Observing a child experimenting with art materials slows down time. Children enjoy the physical sensation of paint dragging across the canvas or squishing clay with their fingers. Is there value in these activities? What does it have to do with creativity? What if the end result adds up to a pile of clay scraps or a mound of brown paint? Is it art? Are these activities valuable, even if they do not turn into a polished ‘finished’ product? Parents and teachers might find it hard to suspend the idea that a ‘finished’ product is proof of ‘successful’ learning. Yes, it is fun to have a shiny art piece to show and there is a sense of accomplishment; of a job well done. But is it possible that we have gone too far and have forgotten about why we create art in the first place?
Considering a young child from a developmental perspective, might we expect too much ‘product’ too soon and simultaneously expect too little ‘process’ at all ages? Exactly how does a caring parent or well-meaning teacher foster creativity and experimentation within a child?
Accepting failure. When a child handles paint and it drips, the child learns to tolerate frustration and persevere. He may not see it as a “poor” result but rather an opportunity to learn. He may even like the dripping effect and repeat it deliberately. If the teacher’s response is one of negative affect, the child certainly will learn that some paintings are better than others, and they will begin to judge their own work, potentially hindering their creative expression.
Accept children’s efforts at art as valuable no matter the aesthetics of the outcome.
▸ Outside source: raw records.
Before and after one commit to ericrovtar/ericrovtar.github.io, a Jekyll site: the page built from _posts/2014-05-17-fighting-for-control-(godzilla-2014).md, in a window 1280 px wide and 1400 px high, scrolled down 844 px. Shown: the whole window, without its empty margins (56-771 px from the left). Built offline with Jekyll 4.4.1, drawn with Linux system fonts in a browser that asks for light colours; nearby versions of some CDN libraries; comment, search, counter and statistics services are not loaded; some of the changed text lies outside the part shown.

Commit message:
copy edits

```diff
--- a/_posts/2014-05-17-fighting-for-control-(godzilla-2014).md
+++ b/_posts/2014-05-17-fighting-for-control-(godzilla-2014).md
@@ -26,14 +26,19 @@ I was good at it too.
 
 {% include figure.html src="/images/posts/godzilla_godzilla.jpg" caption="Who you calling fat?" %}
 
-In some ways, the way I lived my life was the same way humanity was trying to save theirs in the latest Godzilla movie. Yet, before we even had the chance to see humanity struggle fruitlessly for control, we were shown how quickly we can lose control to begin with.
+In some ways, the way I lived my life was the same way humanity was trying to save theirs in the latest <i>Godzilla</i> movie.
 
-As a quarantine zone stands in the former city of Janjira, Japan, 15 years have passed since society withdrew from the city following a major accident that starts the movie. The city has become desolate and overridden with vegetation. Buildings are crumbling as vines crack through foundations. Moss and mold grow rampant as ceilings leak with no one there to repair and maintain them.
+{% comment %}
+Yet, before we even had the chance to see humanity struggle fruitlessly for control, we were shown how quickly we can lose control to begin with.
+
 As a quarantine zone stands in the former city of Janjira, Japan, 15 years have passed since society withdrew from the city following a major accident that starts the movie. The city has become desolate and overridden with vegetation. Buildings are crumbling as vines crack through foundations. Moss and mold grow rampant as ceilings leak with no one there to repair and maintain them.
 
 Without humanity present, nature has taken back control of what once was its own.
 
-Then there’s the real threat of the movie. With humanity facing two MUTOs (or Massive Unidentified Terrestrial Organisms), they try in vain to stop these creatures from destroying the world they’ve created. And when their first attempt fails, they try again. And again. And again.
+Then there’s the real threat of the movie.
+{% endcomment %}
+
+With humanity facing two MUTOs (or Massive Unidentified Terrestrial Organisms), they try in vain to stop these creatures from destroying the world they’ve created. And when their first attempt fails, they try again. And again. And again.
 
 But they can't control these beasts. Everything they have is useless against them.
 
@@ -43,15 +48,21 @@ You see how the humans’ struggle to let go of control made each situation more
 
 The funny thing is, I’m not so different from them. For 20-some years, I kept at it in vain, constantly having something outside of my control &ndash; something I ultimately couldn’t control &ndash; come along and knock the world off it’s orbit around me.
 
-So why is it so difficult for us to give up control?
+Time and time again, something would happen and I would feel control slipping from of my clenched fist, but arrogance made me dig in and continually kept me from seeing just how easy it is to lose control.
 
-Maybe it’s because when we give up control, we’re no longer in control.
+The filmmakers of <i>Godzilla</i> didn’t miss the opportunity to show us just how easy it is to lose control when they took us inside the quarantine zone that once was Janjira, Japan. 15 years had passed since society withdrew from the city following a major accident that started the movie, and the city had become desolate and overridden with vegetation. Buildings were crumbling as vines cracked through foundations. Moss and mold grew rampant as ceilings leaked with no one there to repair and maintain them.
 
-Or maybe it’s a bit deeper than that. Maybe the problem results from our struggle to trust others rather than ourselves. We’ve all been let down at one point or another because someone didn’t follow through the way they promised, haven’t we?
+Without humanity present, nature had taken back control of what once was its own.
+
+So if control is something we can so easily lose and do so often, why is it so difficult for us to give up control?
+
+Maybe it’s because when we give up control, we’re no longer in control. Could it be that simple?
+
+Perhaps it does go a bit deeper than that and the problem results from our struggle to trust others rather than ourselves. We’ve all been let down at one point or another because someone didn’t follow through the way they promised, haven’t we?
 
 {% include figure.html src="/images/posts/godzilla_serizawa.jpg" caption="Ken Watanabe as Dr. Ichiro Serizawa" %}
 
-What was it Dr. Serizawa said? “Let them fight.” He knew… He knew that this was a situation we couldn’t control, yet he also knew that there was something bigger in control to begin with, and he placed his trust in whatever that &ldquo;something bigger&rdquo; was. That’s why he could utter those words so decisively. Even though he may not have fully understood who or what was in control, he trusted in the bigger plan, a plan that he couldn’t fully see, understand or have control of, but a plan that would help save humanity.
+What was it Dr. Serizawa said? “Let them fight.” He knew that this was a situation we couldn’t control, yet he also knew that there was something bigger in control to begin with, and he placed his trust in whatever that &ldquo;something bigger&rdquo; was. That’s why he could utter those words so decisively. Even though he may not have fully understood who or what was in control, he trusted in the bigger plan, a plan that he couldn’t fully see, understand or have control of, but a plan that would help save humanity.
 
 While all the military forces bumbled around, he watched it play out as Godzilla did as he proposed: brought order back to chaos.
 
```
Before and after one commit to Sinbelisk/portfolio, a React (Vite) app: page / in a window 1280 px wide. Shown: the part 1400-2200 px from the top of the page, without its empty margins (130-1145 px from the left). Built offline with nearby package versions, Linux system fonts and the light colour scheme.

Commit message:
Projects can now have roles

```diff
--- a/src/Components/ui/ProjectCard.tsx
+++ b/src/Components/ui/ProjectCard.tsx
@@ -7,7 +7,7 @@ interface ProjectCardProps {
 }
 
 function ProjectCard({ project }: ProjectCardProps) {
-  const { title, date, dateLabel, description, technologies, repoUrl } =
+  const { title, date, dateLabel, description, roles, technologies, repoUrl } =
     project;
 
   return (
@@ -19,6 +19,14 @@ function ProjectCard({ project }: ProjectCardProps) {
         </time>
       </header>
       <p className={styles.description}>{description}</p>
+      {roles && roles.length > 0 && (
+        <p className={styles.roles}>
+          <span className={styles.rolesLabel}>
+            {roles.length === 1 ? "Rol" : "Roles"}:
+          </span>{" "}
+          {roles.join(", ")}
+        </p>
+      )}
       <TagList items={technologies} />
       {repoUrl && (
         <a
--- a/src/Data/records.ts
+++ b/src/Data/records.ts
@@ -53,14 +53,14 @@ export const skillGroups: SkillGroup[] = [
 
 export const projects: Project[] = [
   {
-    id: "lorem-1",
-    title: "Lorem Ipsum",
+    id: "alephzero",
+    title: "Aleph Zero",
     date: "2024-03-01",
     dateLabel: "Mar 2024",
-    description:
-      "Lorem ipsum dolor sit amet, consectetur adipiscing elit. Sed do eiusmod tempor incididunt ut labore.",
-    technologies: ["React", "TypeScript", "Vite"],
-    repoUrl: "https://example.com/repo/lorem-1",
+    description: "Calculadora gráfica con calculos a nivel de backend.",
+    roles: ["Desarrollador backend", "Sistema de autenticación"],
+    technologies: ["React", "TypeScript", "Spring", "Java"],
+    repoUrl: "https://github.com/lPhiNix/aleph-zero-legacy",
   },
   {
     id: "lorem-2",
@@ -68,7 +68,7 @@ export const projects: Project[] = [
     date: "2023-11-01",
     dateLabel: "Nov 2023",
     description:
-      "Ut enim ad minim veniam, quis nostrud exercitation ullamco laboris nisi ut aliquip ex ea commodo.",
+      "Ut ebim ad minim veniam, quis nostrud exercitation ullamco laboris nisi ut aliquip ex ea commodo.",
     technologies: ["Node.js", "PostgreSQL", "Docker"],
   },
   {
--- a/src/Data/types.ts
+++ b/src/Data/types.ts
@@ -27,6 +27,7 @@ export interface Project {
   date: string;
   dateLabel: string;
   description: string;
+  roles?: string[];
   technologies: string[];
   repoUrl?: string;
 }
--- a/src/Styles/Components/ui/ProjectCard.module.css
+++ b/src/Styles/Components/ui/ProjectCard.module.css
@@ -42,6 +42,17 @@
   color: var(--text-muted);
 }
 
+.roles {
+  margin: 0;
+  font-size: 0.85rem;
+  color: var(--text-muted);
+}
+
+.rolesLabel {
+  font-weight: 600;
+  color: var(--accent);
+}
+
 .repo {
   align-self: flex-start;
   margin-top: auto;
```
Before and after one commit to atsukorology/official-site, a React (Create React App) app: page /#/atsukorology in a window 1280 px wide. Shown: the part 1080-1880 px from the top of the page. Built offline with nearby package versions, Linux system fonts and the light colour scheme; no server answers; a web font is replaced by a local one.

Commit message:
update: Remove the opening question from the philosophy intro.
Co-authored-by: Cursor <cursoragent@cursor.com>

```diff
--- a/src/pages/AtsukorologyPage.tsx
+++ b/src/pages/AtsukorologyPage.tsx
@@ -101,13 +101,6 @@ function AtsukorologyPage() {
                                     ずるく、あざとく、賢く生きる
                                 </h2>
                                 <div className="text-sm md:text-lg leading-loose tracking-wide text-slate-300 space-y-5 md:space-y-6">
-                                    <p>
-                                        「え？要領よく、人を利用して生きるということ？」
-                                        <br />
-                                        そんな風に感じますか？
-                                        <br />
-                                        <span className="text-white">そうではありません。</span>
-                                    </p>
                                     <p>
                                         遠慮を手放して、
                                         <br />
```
Children are eager to experiment and to figure out how things work, we need only get out of their way. As adults, we can intentionally recognize this natural curiosity as an opportunity to cultivate positive learning experiences. Providing children the time and opportunity to experiment gives them permission to relax and learn without pressure. If we are too focused on a final product, it takes away from their experience and limits their learning.
Allow unstructured play. When children determine for themselves the course of their interest, they engage in sustained play. What unanticipated discoveries might arise from children taking the lead in their own play? We can prepare an environment with a variety of stimuli as an invitation, leaving the “what” and “how” up to the child. Adopting an attitude of open-ended exploration allows children to use materials freely, often in ways that the adults may not be able to predict or prepare for even if they tried. It is a state of exploration that can only be achieved through open-ended play environments. Because young children hold no preconceptions about the capabilities of various materials, they are more apt to experiment. Children are capable learners and sometimes it is as simple as providing the time and space for children to ride the waves of their natural intelligences.
'Creativity is the ability to challenge, question and explore. It involves taking risks, playing with ideas, keeping an open mind and making connections where none are obvious.'
- Victoria and Albert Museum of Childhood
When children are given unstructured time to explore and test out theories, they are discovering the world around them. Children learn by doing. Creativity does not have to be limited to painting a nice picture. Whoever decided what ‘nice’ is anyway? Labeling children’s art as ‘good’ or ‘bad’ is counter to free expression and imposes limits instead of being open to possibilities.
Creativity blossoms in an environment free of fear or coercion. It will not be hurried; it does not need to be. The finished product is secondary to the experimentation and experience of the child. Creativity encompasses a way of thinking and being in the world that doesn’t need proof to exist, only the joy of the experience gained.